A10 Networks has announced new gateway devices and a revision to its ACOS operating system.
The three new chunks of metal are the 6430 / 6430S (same unit, with and without SSL support) and the half-the-power, half-the-price 5430S.
A10's director of product marketing Paul Nicholson introduced El Reg to yet another measure of green-ness, the number of Layer 4 connections per second per Watt it will support, a measure that seems to have less-than-ubiquitous support.
However, some of the measures in the Thunder kit come more readily to hand: the 6430S supports 150 Gbps throughput, handles 5.3 million Layer 4 connections per second, and has enough grunt to handle 1,024 tenants. The SSL-supporting version can run more than 130,000 new SSL connections per second.
For those without the $US229,000-plus (add $US40,000 to include SSL), the 5430S is a fifty-fifty tradeoff, with performance and price both more-or-less halved: 2.8 million layer 4 connections per second, and 67,000 SSL CPS at $US139.995.
The other thing the company is keen on pointing out is the small form factor, with the 6430 a single RU high. Nicholson also pointed to the “no moving parts” philosophy – or nearly none, and the fans are fully hot-swappable.
For DDoS defence, the 5230S unit claims the capacity to get in the way of 113 million SYN cookies per second, while the 6230S stops 212 million.
That feature, along with the new Web application firewall capabilities and authentication services, have been added to the A10 ACOS operating system with no extra license fees.
The authentication services, Nicholson said, are designed to simplify cases such as where different security is applied to internal and external users – such as a company Wiki, where someone outside the firewall has to authenticate, but not someone connected to the corporate LAN.
Authenticating at the Wiki's server, he pointed out, presents a risk, since if there's a vulnerability on the server, it's exposed to the outside world.
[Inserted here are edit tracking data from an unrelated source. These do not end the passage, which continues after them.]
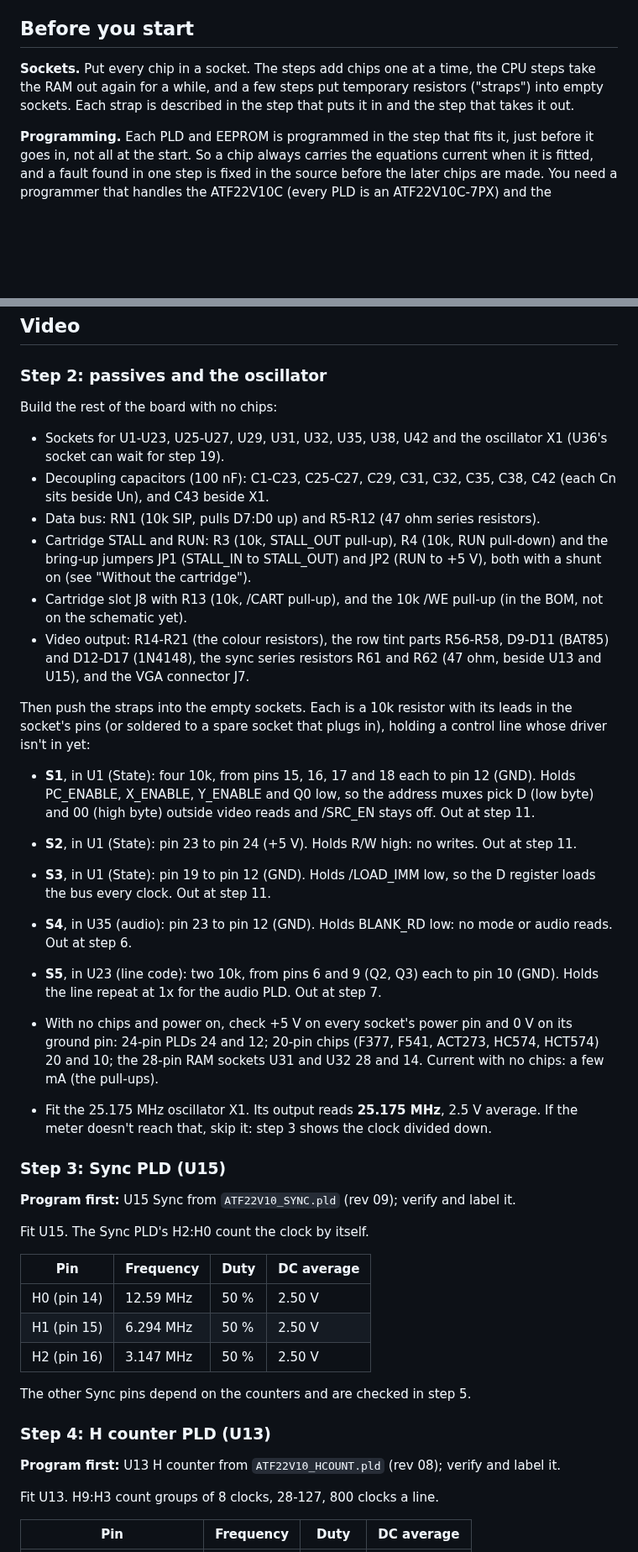
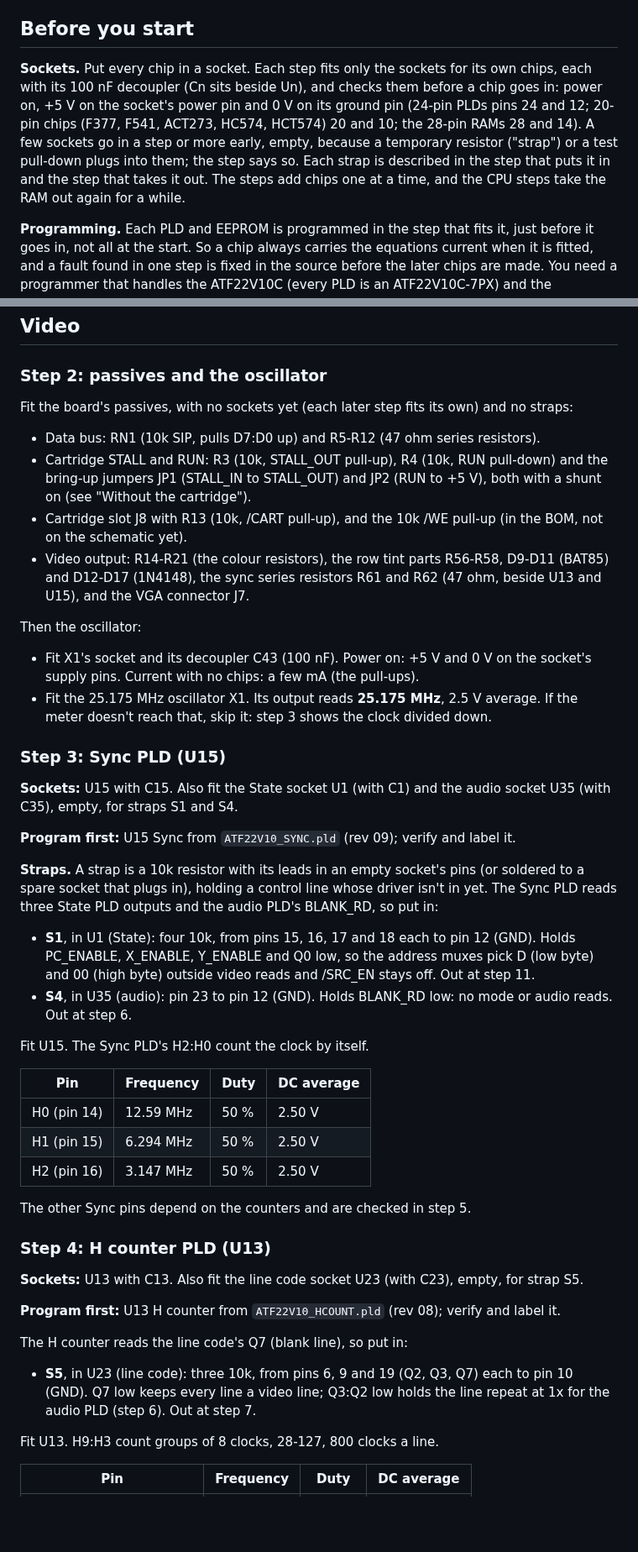
Before and after one commit to tocksin/placard, a Markdown page: docs/BRINGUP.md, 2 parts joined by grey strips. Shown at 84% size. Rendered like a GitHub page; blank space fills up the shorter version.

Commit message:
BRINGUP: fit each step's sockets and decouplers with its chips
No sockets or straps in step 2 (passives and the oscillator only).
Each step fits its own sockets with their Cn and checks power on them.
Straps go in at the first step whose chip reads the held line (S1, S4
at step 3; S5 at step 4, now also holding line code Q7 low for the H
counter's blank-line input; S3 at step 8; S2 at step 9).  Step 1 names
C47 (not C42) as the regulator's output capacitor.

Co-Authored-By: Claude Opus 5.5 (1M context) <noreply@anthropic.com>
Claude-Session: https://claude.ai/code/session_016q7L8WUy2bLsrwHss8WZwY

```diff
--- a/docs/BRINGUP.md
+++ b/docs/BRINGUP.md
@@ -24,10 +24,16 @@ by `src/scripts/gen_bringup.py` and checked by
 
 ## Before you start
 
-**Sockets.**  Put every chip in a socket.  The steps add chips one at a
-time, the CPU steps take the RAM out again for a while, and a few steps
-put temporary resistors ("straps") into empty sockets.  Each strap is
-described in the step that puts it in and the step that takes it out.
+**Sockets.**  Put every chip in a socket.  Each step fits only the
+sockets for its own chips, each with its 100 nF decoupler (Cn sits beside
+Un), and checks them before a chip goes in: power on, +5 V on the
+socket's power pin and 0 V on its ground pin (24-pin PLDs pins 24 and 12;
+20-pin chips (F377, F541, ACT273, HC574, HCT574) 20 and 10; the 28-pin
+RAMs 28 and 14).  A few sockets go in a step or more early, empty,
+because a temporary resistor ("strap") or a test pull-down plugs into
+them; the step says so.  Each strap is described in the step that puts
+it in and the step that takes it out.  The steps add chips one at a
+time, and the CPU steps take the RAM out again for a while.
 
 **Programming.**  Each PLD and EEPROM is programmed in the step that
 fits it, just before it goes in, not all at the start.  So a chip always
@@ -140,12 +146,9 @@ Pass when every row above reads as listed.
 
 ### Step 2: passives and the oscillator
 
-Build the rest of the board with no chips:
+Fit the board's passives, with no sockets yet (each later step fits its
+own) and no straps:
 
-- Sockets for U1-U23, U25-U27, U29, U31, U32, U35, U38, U42 and the
-  oscillator X1 (U36's socket can wait for step 19).
-- Decoupling capacitors (100 nF): C1-C23, C25-C27, C29, C31, C32, C35,
-  C38, C42 (each Cn sits beside Un), and C43 beside X1.
 - Data bus: RN1 (10k SIP, pulls D7:D0 up) and R5-R12 (47 ohm series
   resistors).
 - Cartridge STALL and RUN: R3 (10k, STALL_OUT pull-up), R4 (10k, RUN
@@ -158,36 +161,34 @@ Build the rest of the board with no chips:
   resistors R61 and R62 (47 ohm, beside U13 and U15), and the VGA
   connector J7.
 
-Then push the straps into the empty sockets.  Each is a 10k resistor
-with its leads in the socket's pins (or soldered to a spare socket that
-plugs in), holding a control line whose driver isn't in yet:
+Then the oscillator:
 
-- **S1**, in U1 (State): four 10k, from pins 15, 16, 17 and 18 each to
-  pin 12 (GND).  Holds PC_ENABLE, X_ENABLE, Y_ENABLE and Q0 low, so the
-  address muxes pick D (low byte) and 00 (high byte) outside video reads
-  and /SRC_EN stays off.  Out at step 11.
-- **S2**, in U1 (State): pin 23 to pin 24 (+5 V).  Holds R/W high: no
-  writes.  Out at step 11.
-- **S3**, in U1 (State): pin 19 to pin 12 (GND).  Holds /LOAD_IMM low, so
-  the D register loads the bus every clock.  Out at step 11.
-- **S4**, in U35 (audio): pin 23 to pin 12 (GND).  Holds BLANK_RD low: no
-  mode or audio reads.  Out at step 6.
-- **S5**, in U23 (line code): two 10k, from pins 6 and 9 (Q2, Q3) each to
-  pin 10 (GND).  Holds the line repeat at 1x for the audio PLD.  Out at
-  step 7.
-
-- With no chips and power on, check +5 V on every socket's power pin and
-  0 V on its ground pin: 24-pin PLDs 24 and 12; 20-pin chips (F377, F541,
-  ACT273, HC574, HCT574) 20 and 10; the 28-pin RAM
-  sockets U31 and U32 28 and 14.  Current with no chips: a few mA (the pull-ups).
+- Fit X1's socket and its decoupler C43 (100 nF).  Power on: +5 V and
+  0 V on the socket's supply pins.  Current with no chips: a few mA (the
+  pull-ups).
 - Fit the 25.175 MHz oscillator X1.  Its output reads **25.175 MHz**, 2.5 V
   average.  If the meter doesn't reach that, skip it: step 3 shows the
   clock divided down.
 
 ### Step 3: Sync PLD (U15)
 
+**Sockets:** U15 with C15.  Also fit the State socket U1 (with C1) and
+the audio socket U35 (with C35), empty, for straps S1 and S4.
+
 **Program first:** U15 Sync from `ATF22V10_SYNC.pld` (rev 09); verify
 and label it.
+
+**Straps.**  A strap is a 10k resistor with its leads in an empty
+socket's pins (or soldered to a spare socket that plugs in), holding a
+control line whose driver isn't in yet.  The Sync PLD reads three State
+PLD outputs and the audio PLD's BLANK_RD, so put in:
+
+- **S1**, in U1 (State): four 10k, from pins 15, 16, 17 and 18 each to
+  pin 12 (GND).  Holds PC_ENABLE, X_ENABLE, Y_ENABLE and Q0 low, so the
+  address muxes pick D (low byte) and 00 (high byte) outside video reads
+  and /SRC_EN stays off.  Out at step 11.
+- **S4**, in U35 (audio): pin 23 to pin 12 (GND).  Holds BLANK_RD low: no
+  mode or audio reads.  Out at step 6.
 
 Fit U15.  The Sync PLD's H2:H0 count the clock by itself.
 
@@ -201,8 +202,18 @@ The other Sync pins depend on the counters and are checked in step 5.
 
 ### Step 4: H counter PLD (U13)
 
+**Sockets:** U13 with C13.  Also fit the line code socket U23 (with
+C23), empty, for strap S5.
+
 **Program first:** U13 H counter from `ATF22V10_HCOUNT.pld` (rev 08);
 verify and label it.
+
+The H counter reads the line code's Q7 (blank line), so put in:
+
+- **S5**, in U23 (line code): three 10k, from pins 6, 9 and 19 (Q2, Q3,
+  Q7) each to pin 10 (GND).  Q7 low keeps every line a video line; Q3:Q2
+  low holds the line repeat at 1x for the audio PLD (step 6).  Out at
+  step 7.
 
 Fit U13.  H9:H3 count groups of 8 clocks, 28-127, 800 clocks a line.
 
```
Also changed, not shown: other parts of docs/BRINGUP.md (+48 -5 lines).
So A10's position is that if the user has to authenticate to get past the Thunder device, they never get as far as the server.
“You're shifting the authentication away from a Web server's known exploits”, he told The Register. ®